Work order -
Return copies of the lines below that mention "TOURS".

---------- Dataset content ----------

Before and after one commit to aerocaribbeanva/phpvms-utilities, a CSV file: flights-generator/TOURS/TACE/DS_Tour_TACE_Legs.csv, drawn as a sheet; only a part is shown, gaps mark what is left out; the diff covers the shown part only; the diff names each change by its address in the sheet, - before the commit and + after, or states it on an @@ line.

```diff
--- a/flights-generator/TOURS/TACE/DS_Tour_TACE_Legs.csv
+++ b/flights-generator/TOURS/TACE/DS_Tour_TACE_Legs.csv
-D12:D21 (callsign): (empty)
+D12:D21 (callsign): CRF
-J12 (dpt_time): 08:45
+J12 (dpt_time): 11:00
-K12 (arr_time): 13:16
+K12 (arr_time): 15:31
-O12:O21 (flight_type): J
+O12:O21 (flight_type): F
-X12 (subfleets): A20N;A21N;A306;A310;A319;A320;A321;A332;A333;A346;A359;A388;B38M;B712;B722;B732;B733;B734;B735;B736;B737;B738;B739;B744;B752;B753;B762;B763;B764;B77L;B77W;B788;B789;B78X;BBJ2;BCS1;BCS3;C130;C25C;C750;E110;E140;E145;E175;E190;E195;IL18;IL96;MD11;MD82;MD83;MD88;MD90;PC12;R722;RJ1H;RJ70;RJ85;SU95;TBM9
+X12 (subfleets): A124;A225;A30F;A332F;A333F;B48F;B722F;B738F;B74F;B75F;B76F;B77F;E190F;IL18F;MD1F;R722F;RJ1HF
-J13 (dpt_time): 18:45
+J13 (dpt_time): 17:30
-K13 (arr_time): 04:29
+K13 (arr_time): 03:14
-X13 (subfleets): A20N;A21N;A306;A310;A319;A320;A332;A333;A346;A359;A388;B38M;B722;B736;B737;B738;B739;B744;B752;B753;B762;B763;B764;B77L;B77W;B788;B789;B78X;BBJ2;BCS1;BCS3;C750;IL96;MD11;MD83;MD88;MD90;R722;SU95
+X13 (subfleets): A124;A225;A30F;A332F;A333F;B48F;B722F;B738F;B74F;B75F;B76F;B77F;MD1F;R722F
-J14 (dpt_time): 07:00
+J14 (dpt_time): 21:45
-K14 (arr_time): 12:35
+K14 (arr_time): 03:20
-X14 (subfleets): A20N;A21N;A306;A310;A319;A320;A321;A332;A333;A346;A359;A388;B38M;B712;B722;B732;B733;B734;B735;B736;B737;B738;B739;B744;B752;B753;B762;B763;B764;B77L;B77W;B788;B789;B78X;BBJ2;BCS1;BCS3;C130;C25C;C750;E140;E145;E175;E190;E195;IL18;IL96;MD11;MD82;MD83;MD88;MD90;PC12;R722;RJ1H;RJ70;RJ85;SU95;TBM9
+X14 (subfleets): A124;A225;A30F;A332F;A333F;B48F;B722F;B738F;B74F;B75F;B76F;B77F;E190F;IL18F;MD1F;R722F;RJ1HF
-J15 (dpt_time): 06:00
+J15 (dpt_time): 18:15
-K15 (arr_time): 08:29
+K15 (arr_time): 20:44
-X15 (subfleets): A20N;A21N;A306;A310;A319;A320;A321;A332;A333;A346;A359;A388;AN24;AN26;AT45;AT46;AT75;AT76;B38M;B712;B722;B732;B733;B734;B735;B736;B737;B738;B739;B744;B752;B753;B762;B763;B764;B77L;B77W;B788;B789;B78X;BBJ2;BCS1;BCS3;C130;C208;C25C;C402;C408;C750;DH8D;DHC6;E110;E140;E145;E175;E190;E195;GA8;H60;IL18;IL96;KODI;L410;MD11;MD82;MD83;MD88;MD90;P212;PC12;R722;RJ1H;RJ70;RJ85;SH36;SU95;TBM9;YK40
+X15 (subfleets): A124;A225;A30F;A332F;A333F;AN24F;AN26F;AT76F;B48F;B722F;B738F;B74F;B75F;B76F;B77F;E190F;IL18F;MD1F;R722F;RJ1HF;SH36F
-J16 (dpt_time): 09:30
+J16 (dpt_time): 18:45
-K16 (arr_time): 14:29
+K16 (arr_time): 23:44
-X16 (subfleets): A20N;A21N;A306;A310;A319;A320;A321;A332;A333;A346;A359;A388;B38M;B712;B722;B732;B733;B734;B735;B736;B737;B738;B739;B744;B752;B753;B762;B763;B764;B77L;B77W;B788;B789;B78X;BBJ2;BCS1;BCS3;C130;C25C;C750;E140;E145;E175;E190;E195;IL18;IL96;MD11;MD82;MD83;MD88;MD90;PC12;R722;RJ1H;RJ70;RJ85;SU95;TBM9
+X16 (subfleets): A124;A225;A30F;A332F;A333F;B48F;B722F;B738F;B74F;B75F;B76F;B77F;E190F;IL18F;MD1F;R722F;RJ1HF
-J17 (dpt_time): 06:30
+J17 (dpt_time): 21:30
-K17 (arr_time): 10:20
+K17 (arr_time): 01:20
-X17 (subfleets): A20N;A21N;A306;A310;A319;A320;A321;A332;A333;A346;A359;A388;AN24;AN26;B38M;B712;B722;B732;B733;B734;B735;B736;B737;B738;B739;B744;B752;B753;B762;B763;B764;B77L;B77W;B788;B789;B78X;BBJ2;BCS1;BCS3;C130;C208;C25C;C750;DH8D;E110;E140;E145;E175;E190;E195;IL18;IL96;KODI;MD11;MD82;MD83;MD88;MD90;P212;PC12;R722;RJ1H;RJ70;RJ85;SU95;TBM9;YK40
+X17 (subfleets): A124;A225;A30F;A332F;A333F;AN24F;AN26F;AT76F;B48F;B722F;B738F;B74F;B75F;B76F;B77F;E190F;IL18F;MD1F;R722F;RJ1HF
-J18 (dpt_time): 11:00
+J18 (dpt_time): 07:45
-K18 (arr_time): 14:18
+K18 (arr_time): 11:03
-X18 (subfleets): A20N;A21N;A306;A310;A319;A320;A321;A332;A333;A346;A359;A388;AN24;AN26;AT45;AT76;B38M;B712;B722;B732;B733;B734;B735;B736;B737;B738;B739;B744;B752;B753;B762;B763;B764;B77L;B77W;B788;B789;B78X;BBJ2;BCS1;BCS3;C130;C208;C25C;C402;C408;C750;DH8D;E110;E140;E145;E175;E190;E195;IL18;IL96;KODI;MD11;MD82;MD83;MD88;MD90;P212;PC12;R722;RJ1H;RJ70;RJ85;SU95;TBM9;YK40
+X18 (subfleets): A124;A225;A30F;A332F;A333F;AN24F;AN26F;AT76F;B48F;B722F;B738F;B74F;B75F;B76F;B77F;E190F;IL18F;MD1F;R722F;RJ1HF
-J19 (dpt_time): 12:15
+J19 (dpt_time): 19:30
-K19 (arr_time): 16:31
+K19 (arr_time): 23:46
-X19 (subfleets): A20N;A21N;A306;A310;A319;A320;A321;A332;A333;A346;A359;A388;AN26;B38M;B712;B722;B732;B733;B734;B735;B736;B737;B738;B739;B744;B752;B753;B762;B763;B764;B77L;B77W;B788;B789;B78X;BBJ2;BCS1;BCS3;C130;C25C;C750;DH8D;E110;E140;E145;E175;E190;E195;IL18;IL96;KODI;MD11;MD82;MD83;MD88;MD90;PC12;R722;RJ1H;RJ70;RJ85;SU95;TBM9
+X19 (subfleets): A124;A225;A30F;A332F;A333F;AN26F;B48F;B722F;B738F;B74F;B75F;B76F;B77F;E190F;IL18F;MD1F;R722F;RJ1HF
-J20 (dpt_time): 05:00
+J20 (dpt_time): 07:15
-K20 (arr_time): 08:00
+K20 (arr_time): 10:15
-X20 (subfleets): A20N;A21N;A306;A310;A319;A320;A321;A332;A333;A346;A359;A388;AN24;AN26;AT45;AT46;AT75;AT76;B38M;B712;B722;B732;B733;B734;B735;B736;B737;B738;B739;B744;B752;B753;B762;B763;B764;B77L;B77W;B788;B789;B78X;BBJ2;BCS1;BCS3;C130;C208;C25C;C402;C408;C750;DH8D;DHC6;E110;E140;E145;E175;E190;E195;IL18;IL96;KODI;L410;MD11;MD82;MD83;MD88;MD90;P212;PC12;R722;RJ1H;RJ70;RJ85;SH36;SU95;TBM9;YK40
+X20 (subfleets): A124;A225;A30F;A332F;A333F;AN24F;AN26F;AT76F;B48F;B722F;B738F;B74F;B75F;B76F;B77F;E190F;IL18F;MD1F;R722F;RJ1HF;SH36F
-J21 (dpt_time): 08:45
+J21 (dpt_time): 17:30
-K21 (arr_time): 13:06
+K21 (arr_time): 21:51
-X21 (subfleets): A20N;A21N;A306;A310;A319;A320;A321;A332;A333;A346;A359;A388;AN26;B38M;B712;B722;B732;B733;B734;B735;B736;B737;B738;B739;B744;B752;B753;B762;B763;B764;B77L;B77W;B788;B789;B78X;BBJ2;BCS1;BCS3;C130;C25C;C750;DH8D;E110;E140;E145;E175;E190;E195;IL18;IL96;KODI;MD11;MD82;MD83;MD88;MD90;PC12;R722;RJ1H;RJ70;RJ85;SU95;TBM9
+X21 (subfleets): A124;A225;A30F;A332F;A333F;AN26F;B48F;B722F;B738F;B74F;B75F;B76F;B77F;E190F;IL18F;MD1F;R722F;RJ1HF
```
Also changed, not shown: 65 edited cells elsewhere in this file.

----------

Response to this task -
Before and after one commit to aerocaribbeanva/phpvms-utilities, a CSV file: flights-generator/TOURS/TACE/DS_Tour_TACE_Legs.csv, drawn as a sheet; only a part is shown, gaps mark what is left out; the diff covers the shown part only; the diff names each change by its address in the sheet, - before the commit and + after, or states it on an @@ line.
--- a/flights-generator/TOURS/TACE/DS_Tour_TACE_Legs.csv
+++ b/flights-generator/TOURS/TACE/DS_Tour_TACE_Legs.csv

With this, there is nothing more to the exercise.